# Exercise details
State how many lines of the data below hold the string "location", giving nothing but the number.

*** Excerpted data Section Begins ***

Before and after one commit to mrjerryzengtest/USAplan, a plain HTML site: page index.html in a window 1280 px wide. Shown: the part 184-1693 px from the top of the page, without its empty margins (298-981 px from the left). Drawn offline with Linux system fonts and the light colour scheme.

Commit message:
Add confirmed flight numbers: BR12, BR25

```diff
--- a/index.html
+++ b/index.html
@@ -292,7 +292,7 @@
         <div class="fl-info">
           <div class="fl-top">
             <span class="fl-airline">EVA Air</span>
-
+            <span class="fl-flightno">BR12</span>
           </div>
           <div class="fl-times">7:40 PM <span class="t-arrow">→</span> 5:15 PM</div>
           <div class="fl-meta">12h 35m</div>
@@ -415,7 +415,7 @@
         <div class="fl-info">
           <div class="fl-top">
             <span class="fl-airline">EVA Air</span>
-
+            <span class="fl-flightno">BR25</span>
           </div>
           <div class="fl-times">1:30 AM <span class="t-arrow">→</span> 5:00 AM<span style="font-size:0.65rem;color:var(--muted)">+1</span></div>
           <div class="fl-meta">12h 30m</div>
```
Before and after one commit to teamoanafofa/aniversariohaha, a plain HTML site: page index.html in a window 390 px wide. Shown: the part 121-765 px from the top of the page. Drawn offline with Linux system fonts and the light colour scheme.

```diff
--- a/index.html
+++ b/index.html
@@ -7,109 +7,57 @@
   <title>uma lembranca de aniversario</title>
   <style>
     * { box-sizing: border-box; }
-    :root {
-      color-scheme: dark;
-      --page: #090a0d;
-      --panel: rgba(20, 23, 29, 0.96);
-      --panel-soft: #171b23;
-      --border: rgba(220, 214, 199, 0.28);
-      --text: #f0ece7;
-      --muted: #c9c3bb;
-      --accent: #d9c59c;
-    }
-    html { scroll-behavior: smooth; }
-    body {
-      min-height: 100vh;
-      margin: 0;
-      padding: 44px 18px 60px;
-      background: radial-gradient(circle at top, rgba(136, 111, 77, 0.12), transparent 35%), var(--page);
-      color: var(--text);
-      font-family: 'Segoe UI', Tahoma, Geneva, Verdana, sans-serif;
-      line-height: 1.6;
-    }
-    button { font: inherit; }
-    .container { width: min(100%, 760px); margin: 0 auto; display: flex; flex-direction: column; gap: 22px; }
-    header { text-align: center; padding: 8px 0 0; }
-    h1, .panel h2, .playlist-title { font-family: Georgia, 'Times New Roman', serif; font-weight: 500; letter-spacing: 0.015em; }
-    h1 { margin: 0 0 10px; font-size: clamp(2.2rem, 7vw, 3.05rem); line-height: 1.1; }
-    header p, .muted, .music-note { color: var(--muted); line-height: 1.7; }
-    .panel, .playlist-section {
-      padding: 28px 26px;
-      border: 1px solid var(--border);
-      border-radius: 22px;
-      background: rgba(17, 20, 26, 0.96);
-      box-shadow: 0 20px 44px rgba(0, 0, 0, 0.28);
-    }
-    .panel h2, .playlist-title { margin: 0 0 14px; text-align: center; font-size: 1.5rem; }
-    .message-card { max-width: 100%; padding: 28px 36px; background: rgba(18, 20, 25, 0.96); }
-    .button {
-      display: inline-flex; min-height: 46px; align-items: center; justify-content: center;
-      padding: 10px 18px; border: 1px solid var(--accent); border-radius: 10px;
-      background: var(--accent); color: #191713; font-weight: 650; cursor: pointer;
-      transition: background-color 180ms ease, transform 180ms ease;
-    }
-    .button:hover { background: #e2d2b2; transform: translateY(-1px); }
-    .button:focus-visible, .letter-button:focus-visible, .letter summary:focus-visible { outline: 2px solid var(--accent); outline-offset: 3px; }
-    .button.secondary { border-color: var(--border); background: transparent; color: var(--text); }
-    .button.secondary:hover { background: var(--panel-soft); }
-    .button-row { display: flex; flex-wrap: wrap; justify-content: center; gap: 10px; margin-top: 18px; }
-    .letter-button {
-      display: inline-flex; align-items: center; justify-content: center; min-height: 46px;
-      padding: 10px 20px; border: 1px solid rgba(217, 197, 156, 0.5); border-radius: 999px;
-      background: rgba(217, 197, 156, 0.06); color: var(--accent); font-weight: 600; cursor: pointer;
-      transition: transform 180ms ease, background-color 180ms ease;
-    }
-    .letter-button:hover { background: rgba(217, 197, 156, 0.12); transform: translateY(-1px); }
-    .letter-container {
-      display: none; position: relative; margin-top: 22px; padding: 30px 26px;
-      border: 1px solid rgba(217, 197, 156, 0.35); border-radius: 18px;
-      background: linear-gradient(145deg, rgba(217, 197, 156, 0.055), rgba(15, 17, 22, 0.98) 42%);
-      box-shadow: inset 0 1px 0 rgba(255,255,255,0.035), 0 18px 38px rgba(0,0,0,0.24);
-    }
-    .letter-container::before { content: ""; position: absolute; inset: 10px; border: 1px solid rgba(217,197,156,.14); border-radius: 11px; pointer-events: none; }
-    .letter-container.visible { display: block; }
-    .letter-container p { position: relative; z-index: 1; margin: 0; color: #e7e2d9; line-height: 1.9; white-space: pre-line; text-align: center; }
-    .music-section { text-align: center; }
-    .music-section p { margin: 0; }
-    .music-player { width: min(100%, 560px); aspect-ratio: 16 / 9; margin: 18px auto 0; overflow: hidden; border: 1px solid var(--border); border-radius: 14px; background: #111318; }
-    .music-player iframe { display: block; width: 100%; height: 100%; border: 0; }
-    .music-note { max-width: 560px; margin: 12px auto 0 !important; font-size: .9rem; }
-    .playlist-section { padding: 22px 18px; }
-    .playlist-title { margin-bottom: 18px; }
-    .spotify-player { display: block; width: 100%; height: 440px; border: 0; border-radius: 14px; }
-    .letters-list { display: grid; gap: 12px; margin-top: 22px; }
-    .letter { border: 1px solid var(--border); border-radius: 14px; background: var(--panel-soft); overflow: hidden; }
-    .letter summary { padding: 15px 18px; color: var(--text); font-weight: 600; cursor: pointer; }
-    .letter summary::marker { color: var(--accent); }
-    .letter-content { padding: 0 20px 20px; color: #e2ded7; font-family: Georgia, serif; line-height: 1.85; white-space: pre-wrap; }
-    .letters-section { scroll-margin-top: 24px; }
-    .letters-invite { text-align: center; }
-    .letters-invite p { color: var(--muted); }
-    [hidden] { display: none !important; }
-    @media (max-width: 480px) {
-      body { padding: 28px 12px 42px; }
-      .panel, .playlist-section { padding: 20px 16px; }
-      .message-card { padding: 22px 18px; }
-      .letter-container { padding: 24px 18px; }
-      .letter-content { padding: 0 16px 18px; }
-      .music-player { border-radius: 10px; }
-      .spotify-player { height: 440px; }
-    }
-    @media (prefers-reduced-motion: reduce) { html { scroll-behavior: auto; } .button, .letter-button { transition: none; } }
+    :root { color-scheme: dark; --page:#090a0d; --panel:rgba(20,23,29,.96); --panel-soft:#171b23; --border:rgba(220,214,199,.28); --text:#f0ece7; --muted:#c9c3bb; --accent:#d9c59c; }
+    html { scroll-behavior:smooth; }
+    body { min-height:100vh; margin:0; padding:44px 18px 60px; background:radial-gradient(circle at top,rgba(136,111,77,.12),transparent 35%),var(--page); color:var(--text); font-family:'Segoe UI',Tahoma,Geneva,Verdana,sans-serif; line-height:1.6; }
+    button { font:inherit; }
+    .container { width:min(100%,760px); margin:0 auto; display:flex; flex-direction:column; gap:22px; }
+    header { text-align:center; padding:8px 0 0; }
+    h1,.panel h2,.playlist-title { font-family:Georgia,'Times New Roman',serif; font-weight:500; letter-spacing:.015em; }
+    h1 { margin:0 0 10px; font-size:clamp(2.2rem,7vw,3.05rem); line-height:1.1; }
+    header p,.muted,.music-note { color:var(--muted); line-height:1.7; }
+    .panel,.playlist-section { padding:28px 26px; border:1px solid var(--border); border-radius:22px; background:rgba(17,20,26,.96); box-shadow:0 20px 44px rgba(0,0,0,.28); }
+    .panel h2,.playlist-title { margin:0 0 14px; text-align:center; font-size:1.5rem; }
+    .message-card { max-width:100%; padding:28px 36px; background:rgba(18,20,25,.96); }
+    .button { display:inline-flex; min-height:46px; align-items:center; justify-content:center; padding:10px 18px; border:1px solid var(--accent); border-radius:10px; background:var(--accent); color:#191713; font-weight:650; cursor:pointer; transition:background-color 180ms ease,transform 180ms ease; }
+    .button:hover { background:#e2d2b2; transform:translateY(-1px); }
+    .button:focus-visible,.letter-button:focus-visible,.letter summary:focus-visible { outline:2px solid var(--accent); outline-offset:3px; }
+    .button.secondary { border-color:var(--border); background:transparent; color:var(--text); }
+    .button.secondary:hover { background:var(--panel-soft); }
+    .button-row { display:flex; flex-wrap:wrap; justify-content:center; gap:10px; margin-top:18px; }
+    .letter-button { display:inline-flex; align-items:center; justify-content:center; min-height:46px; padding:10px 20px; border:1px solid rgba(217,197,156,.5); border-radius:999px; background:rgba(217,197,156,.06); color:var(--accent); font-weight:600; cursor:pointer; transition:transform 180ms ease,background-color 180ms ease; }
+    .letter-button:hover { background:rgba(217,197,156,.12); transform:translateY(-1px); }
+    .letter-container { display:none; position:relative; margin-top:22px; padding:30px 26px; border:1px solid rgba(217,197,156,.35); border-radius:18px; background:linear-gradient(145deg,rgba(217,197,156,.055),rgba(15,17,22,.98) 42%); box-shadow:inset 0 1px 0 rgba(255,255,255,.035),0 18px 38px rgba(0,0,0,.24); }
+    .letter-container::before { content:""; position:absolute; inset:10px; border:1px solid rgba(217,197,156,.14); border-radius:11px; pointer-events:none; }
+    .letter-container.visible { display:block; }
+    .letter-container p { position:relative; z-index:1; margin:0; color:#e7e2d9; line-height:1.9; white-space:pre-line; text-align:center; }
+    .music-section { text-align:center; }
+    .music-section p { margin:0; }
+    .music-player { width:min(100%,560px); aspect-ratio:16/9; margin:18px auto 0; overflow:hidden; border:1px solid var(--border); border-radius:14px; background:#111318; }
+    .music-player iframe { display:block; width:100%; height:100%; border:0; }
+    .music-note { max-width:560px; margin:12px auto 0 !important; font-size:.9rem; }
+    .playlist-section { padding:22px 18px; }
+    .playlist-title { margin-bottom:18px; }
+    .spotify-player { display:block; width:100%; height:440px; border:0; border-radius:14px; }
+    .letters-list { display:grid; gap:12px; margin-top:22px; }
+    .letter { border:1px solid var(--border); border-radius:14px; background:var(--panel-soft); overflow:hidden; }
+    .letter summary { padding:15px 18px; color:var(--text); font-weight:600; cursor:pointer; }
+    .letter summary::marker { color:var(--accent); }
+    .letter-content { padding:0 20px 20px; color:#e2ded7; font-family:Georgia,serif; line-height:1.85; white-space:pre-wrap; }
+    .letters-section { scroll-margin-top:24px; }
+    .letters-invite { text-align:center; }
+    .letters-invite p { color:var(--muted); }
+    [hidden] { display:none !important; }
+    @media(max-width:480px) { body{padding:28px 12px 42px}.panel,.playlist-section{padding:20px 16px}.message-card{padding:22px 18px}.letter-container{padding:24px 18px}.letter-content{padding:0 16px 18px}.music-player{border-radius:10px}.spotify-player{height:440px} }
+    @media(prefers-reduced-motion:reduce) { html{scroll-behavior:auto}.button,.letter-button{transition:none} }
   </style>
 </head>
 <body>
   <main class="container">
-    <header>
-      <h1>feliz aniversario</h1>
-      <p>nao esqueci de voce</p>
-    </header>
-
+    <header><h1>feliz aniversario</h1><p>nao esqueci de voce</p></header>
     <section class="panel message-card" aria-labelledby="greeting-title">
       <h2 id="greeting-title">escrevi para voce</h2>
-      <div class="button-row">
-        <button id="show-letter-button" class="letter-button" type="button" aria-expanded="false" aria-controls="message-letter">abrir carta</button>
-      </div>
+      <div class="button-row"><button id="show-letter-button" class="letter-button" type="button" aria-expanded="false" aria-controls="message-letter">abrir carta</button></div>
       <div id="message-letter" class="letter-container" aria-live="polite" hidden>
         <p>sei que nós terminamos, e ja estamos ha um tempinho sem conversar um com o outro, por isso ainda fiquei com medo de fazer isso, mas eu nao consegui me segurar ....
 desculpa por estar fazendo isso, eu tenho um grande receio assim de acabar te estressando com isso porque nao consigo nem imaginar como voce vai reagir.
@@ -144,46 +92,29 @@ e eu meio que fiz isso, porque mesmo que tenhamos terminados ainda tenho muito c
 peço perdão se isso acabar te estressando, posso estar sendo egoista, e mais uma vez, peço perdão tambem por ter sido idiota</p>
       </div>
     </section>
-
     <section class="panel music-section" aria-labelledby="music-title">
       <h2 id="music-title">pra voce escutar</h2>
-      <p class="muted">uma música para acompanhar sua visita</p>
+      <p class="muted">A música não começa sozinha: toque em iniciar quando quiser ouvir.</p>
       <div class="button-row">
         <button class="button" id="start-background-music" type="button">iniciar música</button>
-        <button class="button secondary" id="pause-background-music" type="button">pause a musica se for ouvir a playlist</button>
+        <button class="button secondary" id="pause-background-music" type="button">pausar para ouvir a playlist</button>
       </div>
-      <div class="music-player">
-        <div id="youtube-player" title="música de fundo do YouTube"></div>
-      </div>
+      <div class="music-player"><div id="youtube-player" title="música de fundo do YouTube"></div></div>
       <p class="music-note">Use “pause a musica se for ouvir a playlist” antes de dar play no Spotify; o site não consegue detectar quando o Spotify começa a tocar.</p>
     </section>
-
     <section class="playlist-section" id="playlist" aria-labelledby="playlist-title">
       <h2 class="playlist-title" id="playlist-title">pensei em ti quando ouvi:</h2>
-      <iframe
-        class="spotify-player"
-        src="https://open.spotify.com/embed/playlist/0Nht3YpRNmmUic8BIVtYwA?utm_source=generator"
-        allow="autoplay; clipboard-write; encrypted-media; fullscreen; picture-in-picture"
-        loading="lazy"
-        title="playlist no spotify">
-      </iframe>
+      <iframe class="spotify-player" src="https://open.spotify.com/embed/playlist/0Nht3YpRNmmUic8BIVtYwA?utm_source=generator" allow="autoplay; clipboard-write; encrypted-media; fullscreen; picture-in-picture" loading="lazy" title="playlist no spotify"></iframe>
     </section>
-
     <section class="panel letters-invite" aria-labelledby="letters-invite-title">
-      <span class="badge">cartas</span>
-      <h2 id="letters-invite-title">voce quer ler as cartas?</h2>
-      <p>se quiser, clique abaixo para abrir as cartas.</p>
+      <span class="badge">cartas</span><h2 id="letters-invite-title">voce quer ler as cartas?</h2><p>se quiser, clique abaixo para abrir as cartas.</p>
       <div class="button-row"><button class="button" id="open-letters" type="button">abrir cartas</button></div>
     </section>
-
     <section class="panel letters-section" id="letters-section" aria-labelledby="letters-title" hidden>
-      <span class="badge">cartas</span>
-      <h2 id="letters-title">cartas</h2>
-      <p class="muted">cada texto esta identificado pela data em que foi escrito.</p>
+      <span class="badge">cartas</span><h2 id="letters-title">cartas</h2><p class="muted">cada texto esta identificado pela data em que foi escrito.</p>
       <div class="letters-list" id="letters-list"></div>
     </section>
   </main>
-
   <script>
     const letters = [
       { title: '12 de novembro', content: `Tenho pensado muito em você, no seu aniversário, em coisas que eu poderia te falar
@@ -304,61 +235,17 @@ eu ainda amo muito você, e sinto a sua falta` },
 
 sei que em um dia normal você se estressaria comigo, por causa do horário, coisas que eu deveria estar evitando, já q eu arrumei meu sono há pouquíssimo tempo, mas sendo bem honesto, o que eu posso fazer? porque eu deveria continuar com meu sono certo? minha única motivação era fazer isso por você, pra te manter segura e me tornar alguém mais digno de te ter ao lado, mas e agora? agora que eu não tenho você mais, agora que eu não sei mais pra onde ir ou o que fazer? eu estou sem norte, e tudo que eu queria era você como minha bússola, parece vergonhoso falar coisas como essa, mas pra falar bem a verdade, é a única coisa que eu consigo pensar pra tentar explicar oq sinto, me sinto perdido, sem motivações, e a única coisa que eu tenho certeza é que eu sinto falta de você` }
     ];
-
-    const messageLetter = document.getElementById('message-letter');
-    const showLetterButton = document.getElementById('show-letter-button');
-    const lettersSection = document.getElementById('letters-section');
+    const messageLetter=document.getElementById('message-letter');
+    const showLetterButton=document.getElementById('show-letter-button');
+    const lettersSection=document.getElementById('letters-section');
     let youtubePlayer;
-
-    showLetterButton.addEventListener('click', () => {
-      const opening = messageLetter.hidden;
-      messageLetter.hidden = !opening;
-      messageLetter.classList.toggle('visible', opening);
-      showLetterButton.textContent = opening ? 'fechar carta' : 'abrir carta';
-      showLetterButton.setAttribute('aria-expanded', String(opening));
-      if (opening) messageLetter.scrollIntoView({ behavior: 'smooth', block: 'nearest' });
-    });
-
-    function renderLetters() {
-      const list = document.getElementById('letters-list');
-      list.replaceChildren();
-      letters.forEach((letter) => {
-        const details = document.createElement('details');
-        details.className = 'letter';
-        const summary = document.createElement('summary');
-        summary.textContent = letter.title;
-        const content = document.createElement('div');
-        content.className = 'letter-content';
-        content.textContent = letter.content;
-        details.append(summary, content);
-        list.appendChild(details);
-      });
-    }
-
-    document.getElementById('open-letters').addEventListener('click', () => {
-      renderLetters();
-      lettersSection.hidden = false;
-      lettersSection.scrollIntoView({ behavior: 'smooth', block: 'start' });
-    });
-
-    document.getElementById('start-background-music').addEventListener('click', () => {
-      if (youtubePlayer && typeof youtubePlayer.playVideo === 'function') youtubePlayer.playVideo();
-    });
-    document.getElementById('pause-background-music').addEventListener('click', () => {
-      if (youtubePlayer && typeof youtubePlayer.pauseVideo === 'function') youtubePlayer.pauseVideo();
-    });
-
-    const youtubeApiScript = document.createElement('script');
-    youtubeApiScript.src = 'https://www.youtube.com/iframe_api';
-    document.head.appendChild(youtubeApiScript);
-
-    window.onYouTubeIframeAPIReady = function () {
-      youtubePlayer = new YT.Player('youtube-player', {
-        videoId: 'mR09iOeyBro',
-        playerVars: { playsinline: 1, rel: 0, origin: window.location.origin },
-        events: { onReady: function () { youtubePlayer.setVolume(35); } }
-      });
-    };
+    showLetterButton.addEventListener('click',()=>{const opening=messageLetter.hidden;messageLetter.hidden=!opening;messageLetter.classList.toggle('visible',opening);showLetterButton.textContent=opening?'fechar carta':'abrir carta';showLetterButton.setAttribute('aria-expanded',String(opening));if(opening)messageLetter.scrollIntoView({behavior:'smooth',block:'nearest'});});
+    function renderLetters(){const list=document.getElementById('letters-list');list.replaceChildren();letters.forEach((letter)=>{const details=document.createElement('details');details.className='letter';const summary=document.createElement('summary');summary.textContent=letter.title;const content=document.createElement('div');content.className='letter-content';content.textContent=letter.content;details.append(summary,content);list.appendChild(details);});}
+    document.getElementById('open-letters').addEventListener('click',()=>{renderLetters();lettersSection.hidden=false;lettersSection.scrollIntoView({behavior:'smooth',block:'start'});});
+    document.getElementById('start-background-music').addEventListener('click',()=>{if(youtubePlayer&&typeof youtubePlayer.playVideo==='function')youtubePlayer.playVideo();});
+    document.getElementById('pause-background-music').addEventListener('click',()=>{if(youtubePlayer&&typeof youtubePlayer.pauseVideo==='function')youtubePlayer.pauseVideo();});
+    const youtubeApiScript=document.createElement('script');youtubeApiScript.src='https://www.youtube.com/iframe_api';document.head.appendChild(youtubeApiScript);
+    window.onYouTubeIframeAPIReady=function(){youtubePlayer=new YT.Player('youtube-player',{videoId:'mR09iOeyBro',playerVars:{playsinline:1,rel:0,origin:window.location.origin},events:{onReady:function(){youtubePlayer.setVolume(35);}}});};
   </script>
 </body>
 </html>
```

*** Excerpted data Section Ends ***

# Response to this task
2